Despite their obvious purpose in Christian worship, medieval paternosters were often made from materials that were believed to hold talismanic powers, such as the ability of amethyst to clear a man's head from wine or coral's ability to cleanse and protect. Obviously, these meanings stemmed from an earlier time, and these different materials meant something, much like our birthstones or Victorian-era flower language.
Merchants used them as a counting tool, much like an abacus on a string. Anything that needed counting could be tabulated using these beads. They were also one of the only items of value that could be owned by a woman, and passed down to her heirs. Paternosters were even used to keep time. Many medieval recipes of the day measured cooking times by a certain number of prayers (boil for 14 Aves).
Finally, paternosters were also used as a sort of medieval "charm bracelet." Reliquaries, charms and pilgrim badges and tokens were often hung from a person's rosary, along with personal charms that identified heraldry and household badges. They were an important and necessary part of medieval life, much like today's cell phone.
Materials and Design Techniques
LTK: What types of materials do you use in your jewelry design?
Martin: My materials range from bone, horn and wood, to agate, chalcedony, Venetian glass and lapis lazuli. I am currently designing a solid amber piece and look forward to working with ruby and emerald in the future. I enjoy working with red coral and pearls and jet. For metals, I use brass, pewter and sterling and have occasionally used vermeil.

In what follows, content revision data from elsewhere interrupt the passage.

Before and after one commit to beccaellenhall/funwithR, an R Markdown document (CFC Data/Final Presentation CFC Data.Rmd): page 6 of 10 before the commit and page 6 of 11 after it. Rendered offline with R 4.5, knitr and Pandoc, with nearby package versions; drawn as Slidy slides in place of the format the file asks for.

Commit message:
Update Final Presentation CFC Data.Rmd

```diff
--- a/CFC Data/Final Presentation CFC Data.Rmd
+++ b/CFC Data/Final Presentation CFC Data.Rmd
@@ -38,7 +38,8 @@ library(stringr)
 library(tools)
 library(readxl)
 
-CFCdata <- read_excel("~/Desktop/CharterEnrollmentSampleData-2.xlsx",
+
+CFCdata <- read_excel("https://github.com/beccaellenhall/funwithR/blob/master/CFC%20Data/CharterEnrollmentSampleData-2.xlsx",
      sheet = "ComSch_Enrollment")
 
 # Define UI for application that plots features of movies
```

In order to keep my paternosters accessible, I most often choose to use pre-made tassels; however, handmade silk tassels are available on my custom work by request.
LTK: Please describe your jewelry design techniques.

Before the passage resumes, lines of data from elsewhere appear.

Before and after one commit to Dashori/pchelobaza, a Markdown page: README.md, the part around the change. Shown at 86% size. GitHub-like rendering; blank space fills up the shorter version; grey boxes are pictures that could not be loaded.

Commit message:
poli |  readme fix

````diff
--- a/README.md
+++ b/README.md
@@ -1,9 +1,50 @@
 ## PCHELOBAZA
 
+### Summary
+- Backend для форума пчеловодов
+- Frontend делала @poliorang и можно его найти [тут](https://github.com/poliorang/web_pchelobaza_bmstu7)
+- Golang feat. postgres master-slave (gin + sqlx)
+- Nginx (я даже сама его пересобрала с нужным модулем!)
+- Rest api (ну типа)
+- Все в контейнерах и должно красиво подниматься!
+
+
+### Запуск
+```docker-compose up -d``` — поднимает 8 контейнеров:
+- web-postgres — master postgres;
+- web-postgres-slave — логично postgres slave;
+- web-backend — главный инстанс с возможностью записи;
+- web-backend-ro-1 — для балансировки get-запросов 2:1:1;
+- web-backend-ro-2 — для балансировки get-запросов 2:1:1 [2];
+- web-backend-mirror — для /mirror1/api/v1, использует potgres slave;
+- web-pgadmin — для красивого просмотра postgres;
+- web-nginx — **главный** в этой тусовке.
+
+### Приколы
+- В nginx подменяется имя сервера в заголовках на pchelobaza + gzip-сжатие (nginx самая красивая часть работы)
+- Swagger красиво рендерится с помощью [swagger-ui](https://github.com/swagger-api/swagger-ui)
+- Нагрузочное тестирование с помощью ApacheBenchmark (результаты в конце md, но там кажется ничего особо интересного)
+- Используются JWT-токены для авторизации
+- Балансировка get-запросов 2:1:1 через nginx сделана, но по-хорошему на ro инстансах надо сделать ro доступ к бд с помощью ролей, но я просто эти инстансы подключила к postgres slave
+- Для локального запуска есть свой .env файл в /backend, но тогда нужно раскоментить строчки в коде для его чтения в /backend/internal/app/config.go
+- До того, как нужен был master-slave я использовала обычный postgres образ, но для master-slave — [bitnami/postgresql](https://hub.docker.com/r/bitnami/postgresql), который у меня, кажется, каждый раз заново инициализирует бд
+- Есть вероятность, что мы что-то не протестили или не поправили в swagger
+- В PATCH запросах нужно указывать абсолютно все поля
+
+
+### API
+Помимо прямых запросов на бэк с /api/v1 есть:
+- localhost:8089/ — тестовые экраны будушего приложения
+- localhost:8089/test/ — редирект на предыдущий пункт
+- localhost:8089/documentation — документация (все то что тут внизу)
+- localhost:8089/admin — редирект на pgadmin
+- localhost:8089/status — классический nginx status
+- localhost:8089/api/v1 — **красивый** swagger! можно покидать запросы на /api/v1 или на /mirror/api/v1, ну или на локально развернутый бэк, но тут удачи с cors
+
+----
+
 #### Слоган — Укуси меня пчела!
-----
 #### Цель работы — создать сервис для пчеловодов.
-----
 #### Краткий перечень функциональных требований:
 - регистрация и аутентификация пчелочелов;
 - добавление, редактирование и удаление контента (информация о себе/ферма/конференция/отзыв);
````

Martin: I find inspiration for my pieces primarily from medieval art. Once I choose the combinations of color and materials, I often let them percolate in my mind before beginning on the piece.
Making Historically Accurate Jewelry
LTK: You make historical jewelry. What type of research do you do before designing a piece?
Martin: When designing a piece, I reference my past collected research, first by period, then by region. I have gathered a tremendous amount of knowledge that I use to determine materials (and their availability by region) and constantly seek to add to my reference library.
I make sure that the materials were available and the types of glass beads were accurate. I find that the charm of uneven, handmade or hand cut gemstones, and glass are more appealing to me than today's laser-cut perfection. When the exact materials are unavailable or impractical to use, I choose the next best alternative, trying to maintain the spirit of the piece.
Of course we make pieces too, that are "historically-inspired." But the main thrust of our business is that we can provide the knowledge to make something beyond pretty - we make heirlooms and history come to life.
LTK: How difficult is it to make jewelry historically accurate?
Martin: The hardest part is the struggle regarding the stringing material. Paternosters of the day were often strung loosely and slid up and down as prayers were counted. This creates friction which frays the cord, causing breakage. Many paternosters recorded from the medieval era are missing a bead here and there, as if they were lost when the item "blew out" and then was restrung.
While wire was used to string some rare and expensive paternosters, most often the middle class paternosters were strung from silk. Rare examples exist of paternosters strung on their original material. Museums often discarded original examples when the beads were restrung. There is much debate as to how the stringing material was woven to provide the strongest cord. While I do still string with silk, I have come to rely on modern materials to offer extra support.